• _WHAT TO WORK ON_: Find every line of the records that has "join" and return it.

==== MATERIALS PROVIDED ====

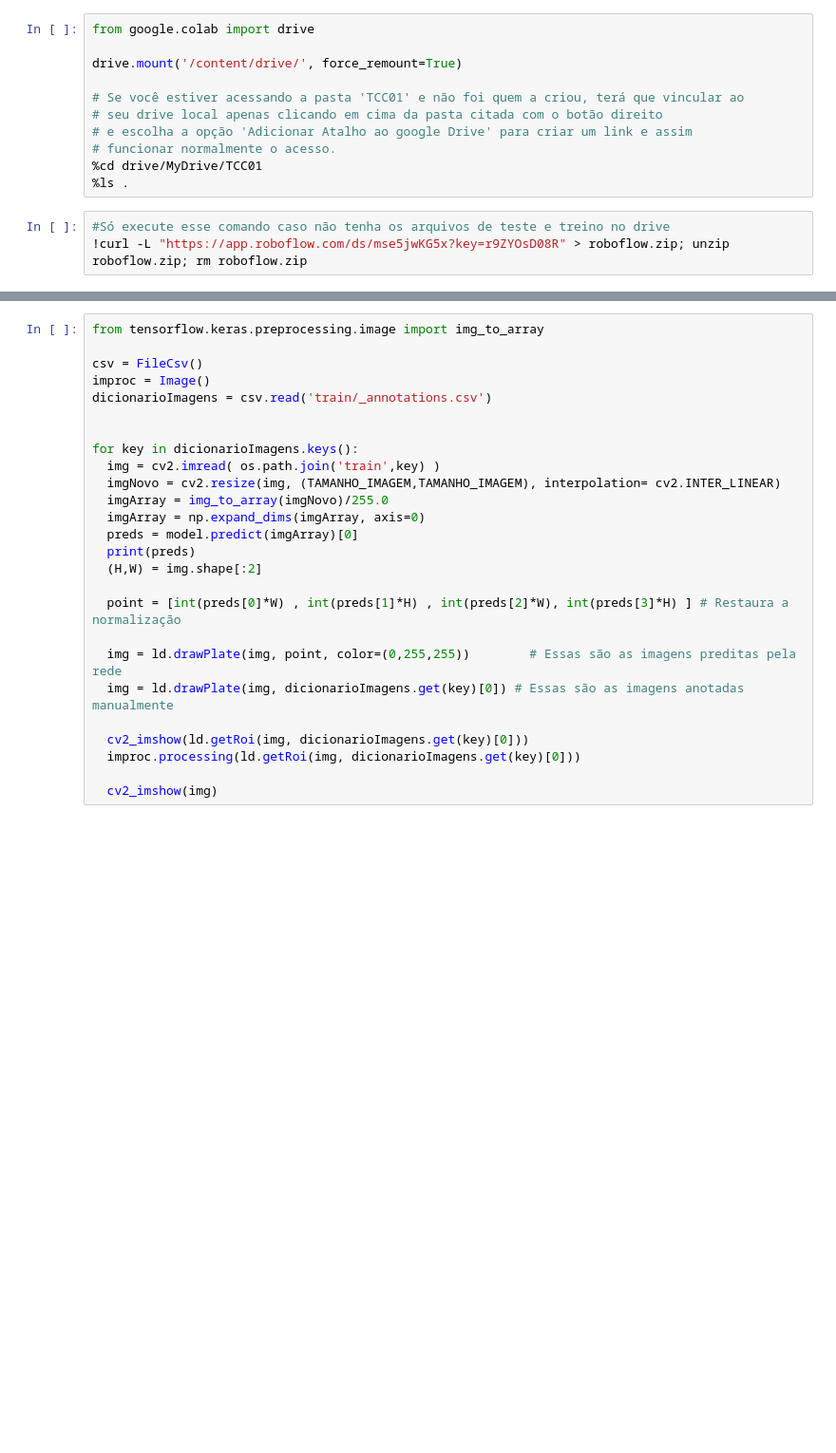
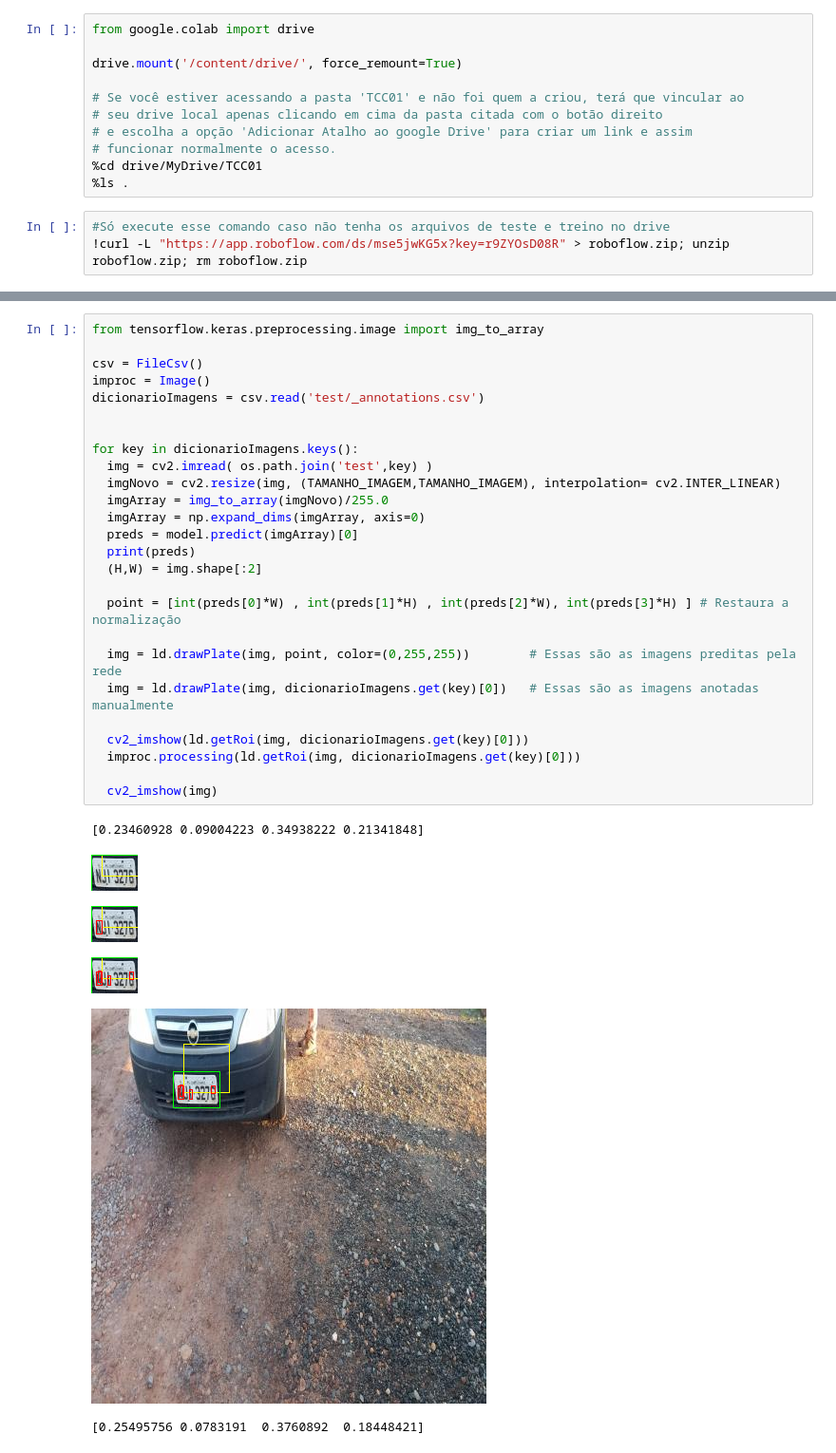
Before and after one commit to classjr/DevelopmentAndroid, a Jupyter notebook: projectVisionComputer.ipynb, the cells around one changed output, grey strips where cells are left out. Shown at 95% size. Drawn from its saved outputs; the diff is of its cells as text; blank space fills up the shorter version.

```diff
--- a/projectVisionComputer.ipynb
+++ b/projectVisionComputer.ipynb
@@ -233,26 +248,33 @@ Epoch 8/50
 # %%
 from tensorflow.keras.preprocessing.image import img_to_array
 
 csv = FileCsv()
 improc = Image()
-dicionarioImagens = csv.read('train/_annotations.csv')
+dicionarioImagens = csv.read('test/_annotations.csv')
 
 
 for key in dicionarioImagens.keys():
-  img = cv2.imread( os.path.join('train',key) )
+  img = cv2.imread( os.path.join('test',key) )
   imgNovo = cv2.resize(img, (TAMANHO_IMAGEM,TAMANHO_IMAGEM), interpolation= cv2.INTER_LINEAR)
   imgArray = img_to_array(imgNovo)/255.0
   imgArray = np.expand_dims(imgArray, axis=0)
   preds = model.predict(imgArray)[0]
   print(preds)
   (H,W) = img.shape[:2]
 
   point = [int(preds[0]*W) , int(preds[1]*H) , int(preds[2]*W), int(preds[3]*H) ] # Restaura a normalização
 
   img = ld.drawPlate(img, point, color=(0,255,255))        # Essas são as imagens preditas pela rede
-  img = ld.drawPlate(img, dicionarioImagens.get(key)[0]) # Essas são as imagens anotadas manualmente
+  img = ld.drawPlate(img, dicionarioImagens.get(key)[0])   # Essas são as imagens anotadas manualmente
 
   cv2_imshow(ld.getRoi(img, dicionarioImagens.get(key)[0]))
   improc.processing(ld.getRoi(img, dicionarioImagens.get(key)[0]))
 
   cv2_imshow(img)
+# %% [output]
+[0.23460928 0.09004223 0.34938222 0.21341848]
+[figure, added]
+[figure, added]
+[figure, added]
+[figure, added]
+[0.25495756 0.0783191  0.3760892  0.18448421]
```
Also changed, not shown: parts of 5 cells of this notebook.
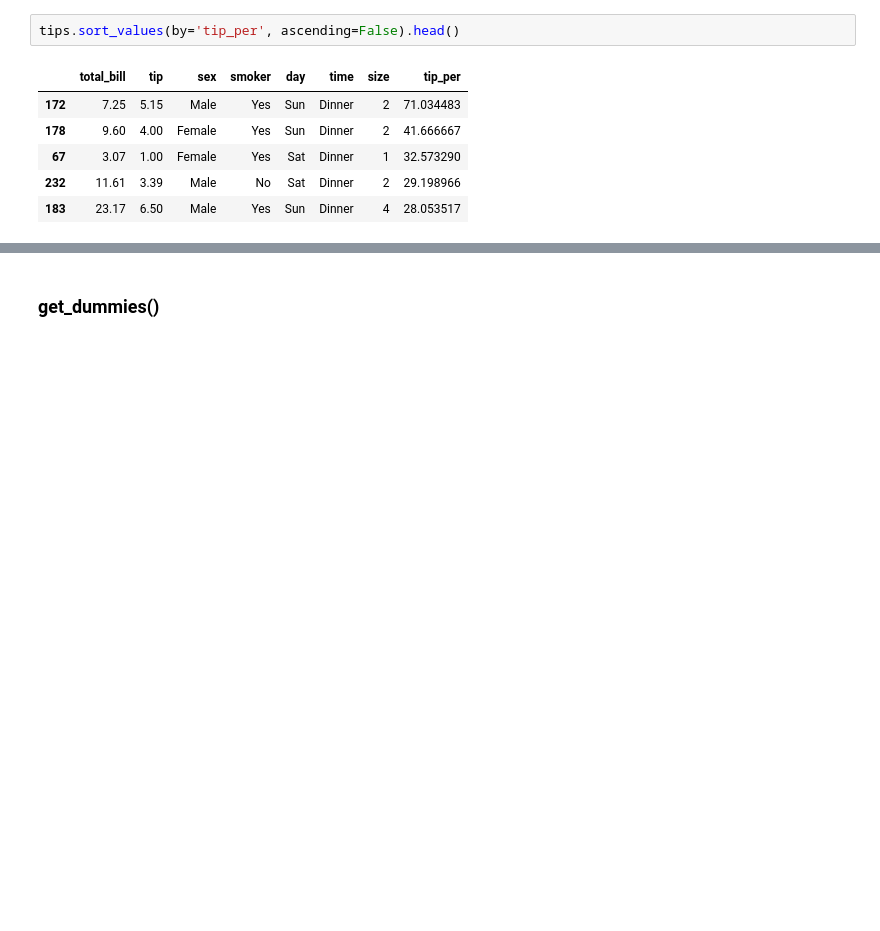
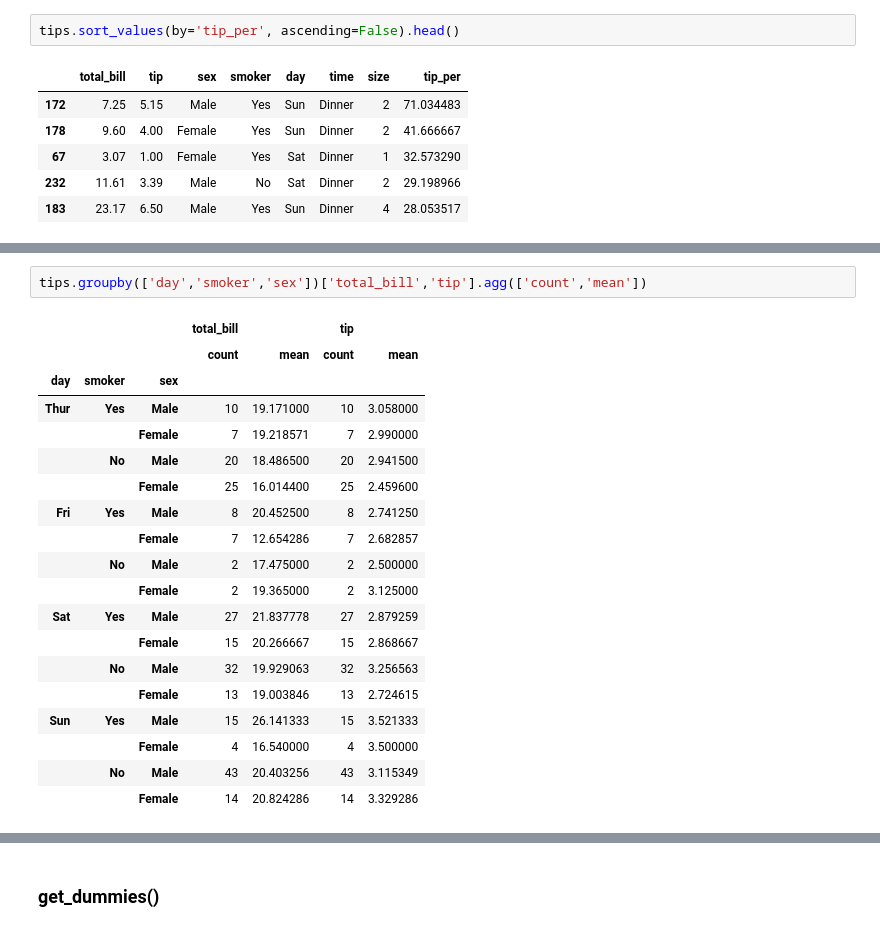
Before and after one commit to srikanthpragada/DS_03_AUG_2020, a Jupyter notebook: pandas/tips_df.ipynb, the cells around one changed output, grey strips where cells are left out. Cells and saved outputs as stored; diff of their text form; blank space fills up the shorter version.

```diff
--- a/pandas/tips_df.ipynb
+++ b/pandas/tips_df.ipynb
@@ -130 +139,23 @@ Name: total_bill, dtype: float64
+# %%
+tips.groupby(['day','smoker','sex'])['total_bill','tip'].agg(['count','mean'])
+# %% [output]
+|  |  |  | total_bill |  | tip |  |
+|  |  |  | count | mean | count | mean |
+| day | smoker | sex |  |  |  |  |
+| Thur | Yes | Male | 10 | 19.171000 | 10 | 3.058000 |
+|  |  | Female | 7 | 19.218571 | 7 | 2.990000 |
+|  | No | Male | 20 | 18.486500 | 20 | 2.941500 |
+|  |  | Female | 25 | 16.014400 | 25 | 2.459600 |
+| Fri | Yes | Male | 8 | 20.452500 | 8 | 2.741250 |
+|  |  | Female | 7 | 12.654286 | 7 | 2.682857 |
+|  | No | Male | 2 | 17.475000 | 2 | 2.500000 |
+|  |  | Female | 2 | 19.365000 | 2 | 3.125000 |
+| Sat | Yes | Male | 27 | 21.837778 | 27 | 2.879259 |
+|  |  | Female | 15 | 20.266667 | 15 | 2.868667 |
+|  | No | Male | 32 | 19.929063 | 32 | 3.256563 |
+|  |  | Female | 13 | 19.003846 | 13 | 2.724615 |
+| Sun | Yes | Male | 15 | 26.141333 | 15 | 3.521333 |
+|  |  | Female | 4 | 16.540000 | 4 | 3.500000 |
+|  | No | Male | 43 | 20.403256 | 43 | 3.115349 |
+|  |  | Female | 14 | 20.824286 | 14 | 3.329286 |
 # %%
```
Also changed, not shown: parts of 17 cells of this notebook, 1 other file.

====

• _SOLVED PROBLEM_:
-  img = cv2.imread( os.path.join('train',key) )
+  img = cv2.imread( os.path.join('test',key) )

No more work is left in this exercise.